Front-end code edit data.
--- START ---

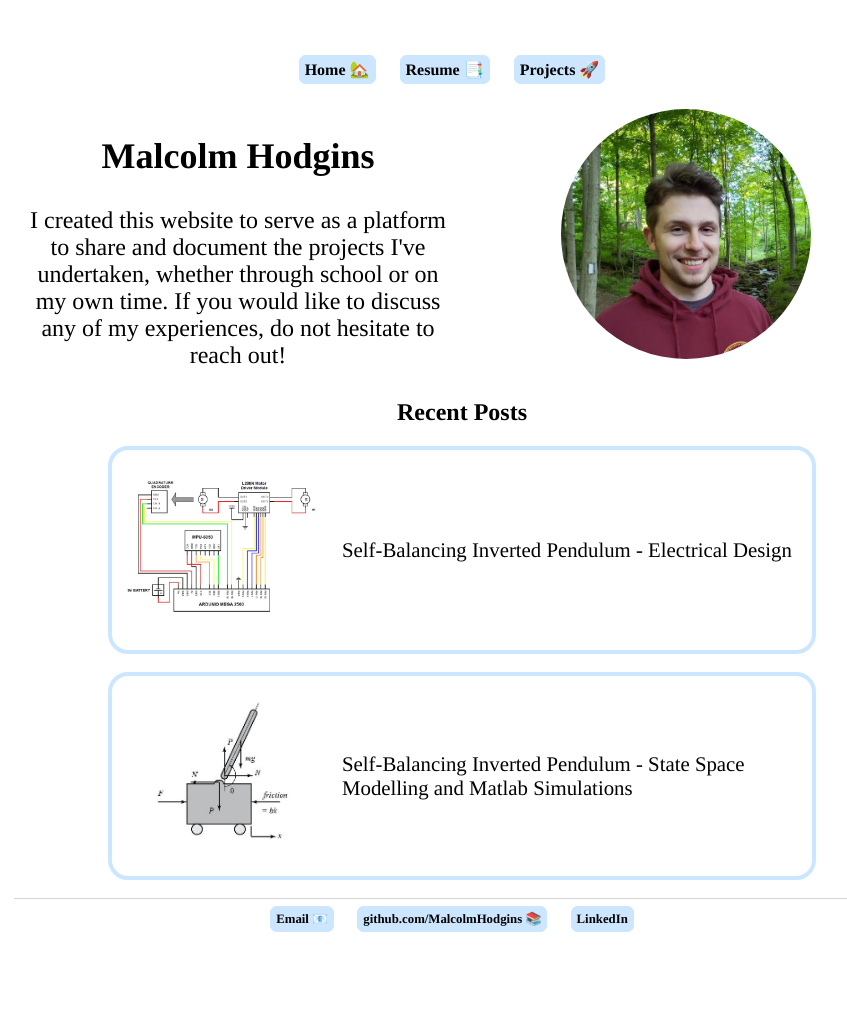
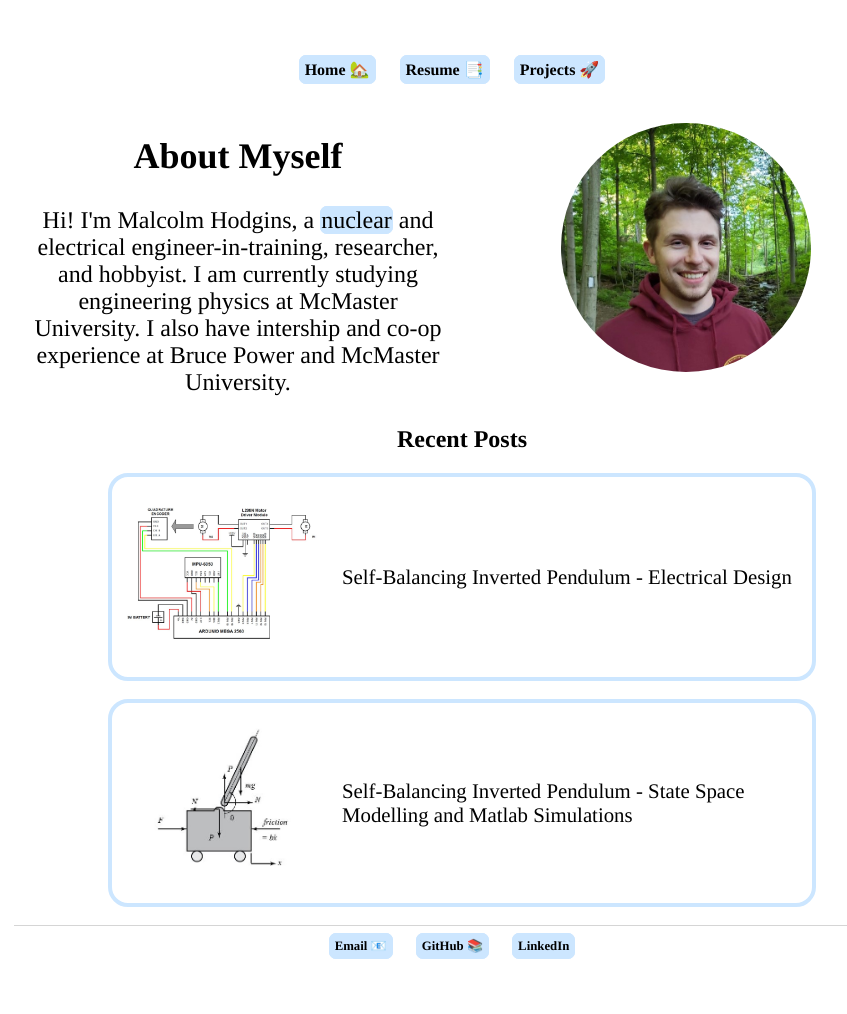
Before and after one commit to MalcolmHodgins/MalcolmHodgins.github.io, a Jekyll site: the page built from index.html, in a window 1280 px wide. Shown: the whole page, without its empty margins (178-1025 px from the left). Built offline with Jekyll 4.4.1, drawn with Linux system fonts in a browser that asks for light colours; before the commit the page ends 987 px from its top, so only the background shows below that.

Commit message:
styling for home page

```diff
--- a/_layouts/default.html
+++ b/_layouts/default.html
@@ -21,7 +21,7 @@
 		<footer>
     		<ul>
         		<li><a href="mailto:malcolm.d.hodgins@gmail.com">Email 📧</a></li>
-        		<li><a href="https://github.com/MalcolmHodgins">github.com/MalcolmHodgins 📚</a></li>
+        		<li><a href="https://github.com/MalcolmHodgins">GitHub 📚</a></li>
 						<li><a href="https://www.linkedin.com/in/malcolm-hodgins/">LinkedIn</a></li>
 			</ul>
 		</footer>
--- a/css/main.css
+++ b/css/main.css
@@ -76,6 +76,13 @@ a {
 a:hover {
     text-decoration: underline;
 }
+
+.button {
+  border: 1px solid #cce6ff;
+  border-radius: 7px;
+  background-color: #cce6ff;
+}
+
 h1 {
     font-size: 3em;
     font-family:'Times', 'Serif';
--- a/index.html
+++ b/index.html
@@ -4,8 +4,8 @@ title: Malcolm Hodgins, Engineering Student
 ---
 <div class="flex-container-home-intro">
 	<div>
-		<h2> Malcolm Hodgins </h2>
-		I created this website to serve as a platform to share and document the projects I've undertaken, whether through school or on my own time. If you would like to discuss any of my experiences, do not hesitate to reach out!
+		<h2> About Myself </h2>
+		Hi! I'm Malcolm Hodgins, a <a href="nuclear-experience" class="button">nuclear</a> and electrical engineer-in-training, researcher, and hobbyist. I am currently studying engineering physics at McMaster University. I also have intership and co-op experience at Bruce Power and McMaster University.
 	</div>
 	<div>
 		<img src="/images/home_page/profile.jpg">
```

--- END ---

What is required. Which lines of the records above hold the word "href"? Copy each of them.

Task answer.
         		<li><a href="mailto:malcolm.d.hodgins@gmail.com">Email 📧</a></li>
-        		<li><a href="https://github.com/MalcolmHodgins">github.com/MalcolmHodgins 📚</a></li>
+        		<li><a href="https://github.com/MalcolmHodgins">GitHub 📚</a></li>
 						<li><a href="https://www.linkedin.com/in/malcolm-hodgins/">LinkedIn</a></li>
+		Hi! I'm Malcolm Hodgins, a <a href="nuclear-experience" class="button">nuclear</a> and electrical engineer-in-training, researcher, and hobbyist. I am currently studying engineering physics at McMaster University. I also have intership and co-op experience at Bruce Power and McMaster University.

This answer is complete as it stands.